What do I need to create the movements?
This is what we need to be able to connect our pc to the controllers and start creating movements:
- Sequencer software
- An R2-Net servo controller
- A USB / Rs485 adapter
- A type A-B USB cable
Steps to create a movement (the first time)
The first thing to do is connect the controllers as shown in the diagram.
Click to enlarge
Taking into account that:
- Both controllers must have the dip / switch “speed” connected, this sets them in programming mode.
- The body controller must have the “head / body” dip / switch connected.
- We connect the USB to the pc and find out the COM port assigned by windows.
- We connect the logic power (voltage between 9 and 30v).
- We connect the power of servos, they are usually between 5 and 6v.
We initially connect a servo to the first channel of the head, taking into account that when feeding it, it will be located in the middle of its path.

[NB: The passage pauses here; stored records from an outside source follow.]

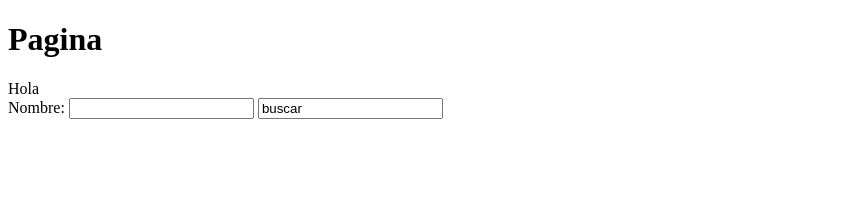
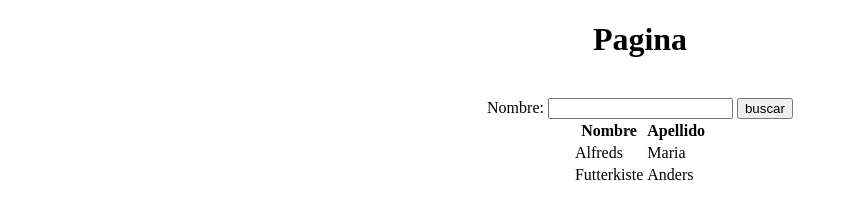
Before and after one commit to JoseChaverra-74/PersonalRepo, a plain HTML site: page index.html in a window 1280 px wide. Shown: the whole page, without its empty margins (0-848 px from the left). Drawn offline with Linux system fonts and the light colour scheme.

Commit message:
pagina con tabla

```diff
--- a/index.html
+++ b/index.html
@@ -1,13 +1,31 @@
 <!DOCTYPE html>
 <head>
-    <h1>Pagina</h1>
+    <center>
+        <h1>Pagina</h1>
+    </center>
 </head>
 <body>
-    Hola
-    <br/>
-    <label>Nombre:</label>
-    <input type:"text"/>
-    <input type:"submit" value="buscar"/>
-    <br/>
+    <center>
+        <br/>
+        <label>Nombre:</label>
+        <input type="text"/>
+        <input type="submit" value="buscar"/>
+        <br/>
+
+        <table>
+    <tr>
+        <th>Nombre</th>
+        <th>Apellido</th>
+    </tr>
+    <tr>
+        <td>Alfreds</td>
+        <td>Maria</td>
+    </tr>
+    <tr>
+        <td>Futterkiste</td>
+        <td>Anders</td>
+    </tr>
+        </table>
+    </center>
 </body>
 </html>
```
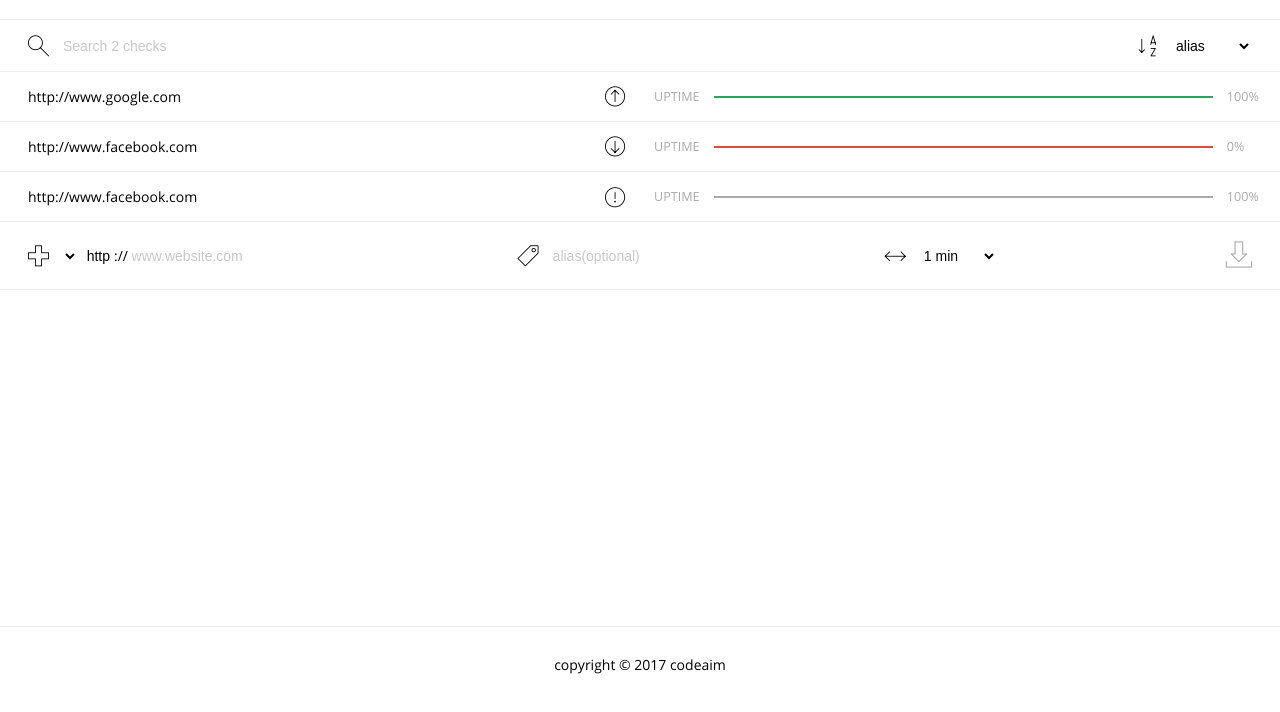
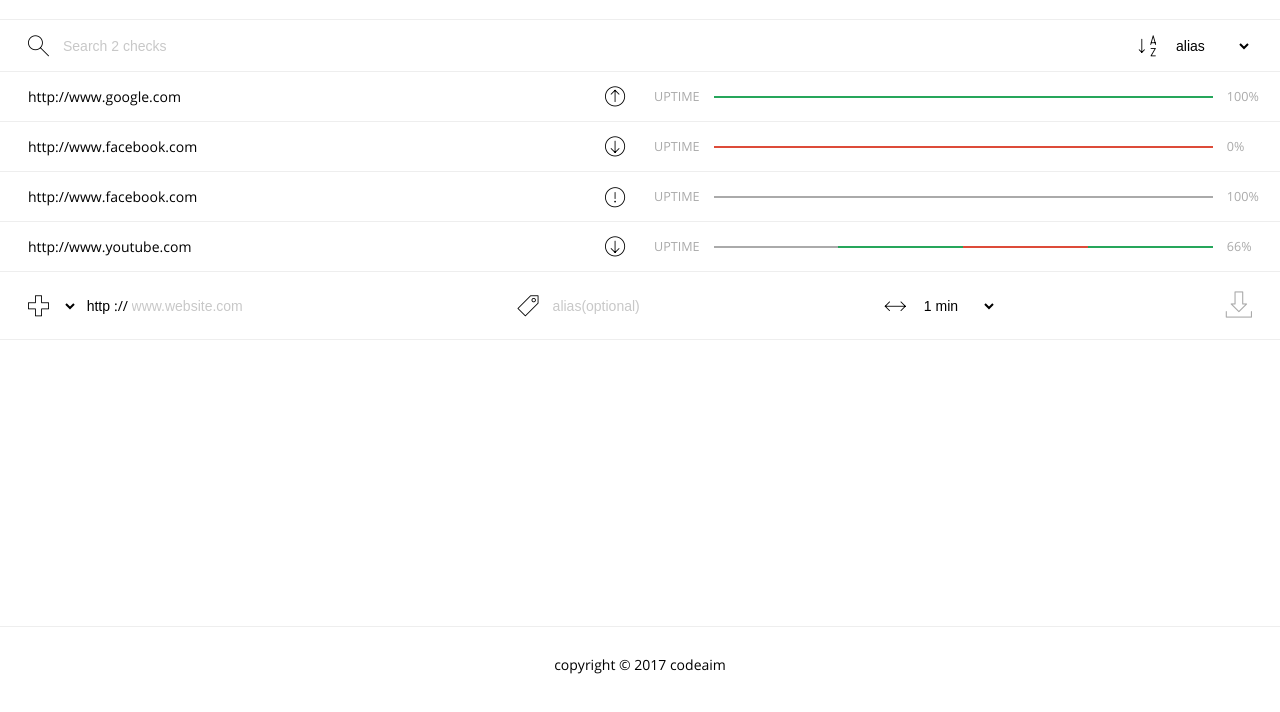
Before and after one commit to codeaim/urlcheck-mock, a website: page public/dashboard.pug in a window 1280 px wide. Shown: the part 84-796 px from the top of the page. Drawn offline with nearby package versions, Linux system fonts and the light colour scheme; files that its build step writes are made by us from their sources.

Commit message:
Adding extra uptime chart example

```diff
--- a/public/css/pages/_dashboard.sass
+++ b/public/css/pages/_dashboard.sass
@@ -86,20 +86,22 @@
           color: $link-color
 
         .uptime-chart
+          display: flex
           flex: 1
+          margin: 0 1em
 
           .up
             height: 2px
             background-color: $primary-color
-            margin: 0 1em
+            flex: 1
           .down
             height: 2px
             background-color: $google-color
-            margin: 0 1em
+            flex: 1
           .unknown
             height: 2px
             background-color: $link-color
-            margin: 0 1em
+            flex: 1
 
         .uptime-percent
           width: 2em
--- a/public/dashboard.pug
+++ b/public/dashboard.pug
@@ -72,6 +72,21 @@
                             .uptime-chart
                                 .unknown
                             span.uptime-percent 100%
+                    li.check.disabled
+                        .check-details
+                            .url-details
+                                .protocol http
+                                .split ://
+                                .url www.youtube.com
+                            span.icon.icon-navigation-circle-down
+                        .check-uptime
+                            span.name uptime
+                            .uptime-chart
+                                .unknown
+                                .up
+                                .down
+                                .up
+                            span.uptime-percent 66%
                 .check-create
                     form
                         .url-details
```
Also changed, not shown: public/css/main.css, public/dashboard.html, 1 other file.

It is the default starting position and corresponds to the 1500us of PWM.
At this point we open the software to sequence and establish the COM port that we have previously found to communicate with the controllers.
If everything went well, if we move the vertical fader of the mixer of the first channel in the software, we must be moving the servo.
It is important to say that if the servo is located at its mounting site, we can find that it can only move in one direction, that is, the position of a closed cover is only for opening and if the servo is set to 90 degrees This closed, we will force the closure in one of the senses, being able to damage the servo.
Creating the first move
In the software, there are two cyan delimiting lines labeled “L” and “R” corresponding to the right and left.
These lines define the movement, that is, how much we will need in frames (steps) to build our movement. Each step the cursor takes when in “Play” is a step / frame.
By default the line “L” is located in frame 0 and the “R” in frame 100. With this distance we can start by double-clicking the points to draw a movement.
Then we will click on the loop button, this will make that when the cursor reaches the “R” line it will return to the position of the “L” line again.
If we press Play we will see that the servo executes that drawn and looped movement, note that the start and end points have identical values so that when we return there we do not see a position jump.
This is a basic concept to create a fast loop movement, it can be very useful to test drive devices, gates, routes and above all, to see the maximum and minimum points of the servo travel.
All mechanisms do not have the same angle of rotation or the same starting position.
We can also try changing the movement speed and see the visual effect.
Concept of a complex movement
As I explain in the software manual, a more complex movement has three phases:
- Start the main loop
- Main loop
- Main loop to End
This does not mean that all movements are like this, but I will explain it in a very simple way:
A simple move is when you don’t need to repeat any step of its path, for example: Open all the droid covers.
Complex movements are: those that need to have a central loop to lengthen them, for example: sequentially combining the opening of the droid’s head covers.
Another clear example of the three phases of a complex movement may be a walking droid: The first phase since you are still and starting to walk, the second phase when you cycle through alternating feet to walk, and finally, the third phase is when you are walking and you are going to stop going back to the starting position.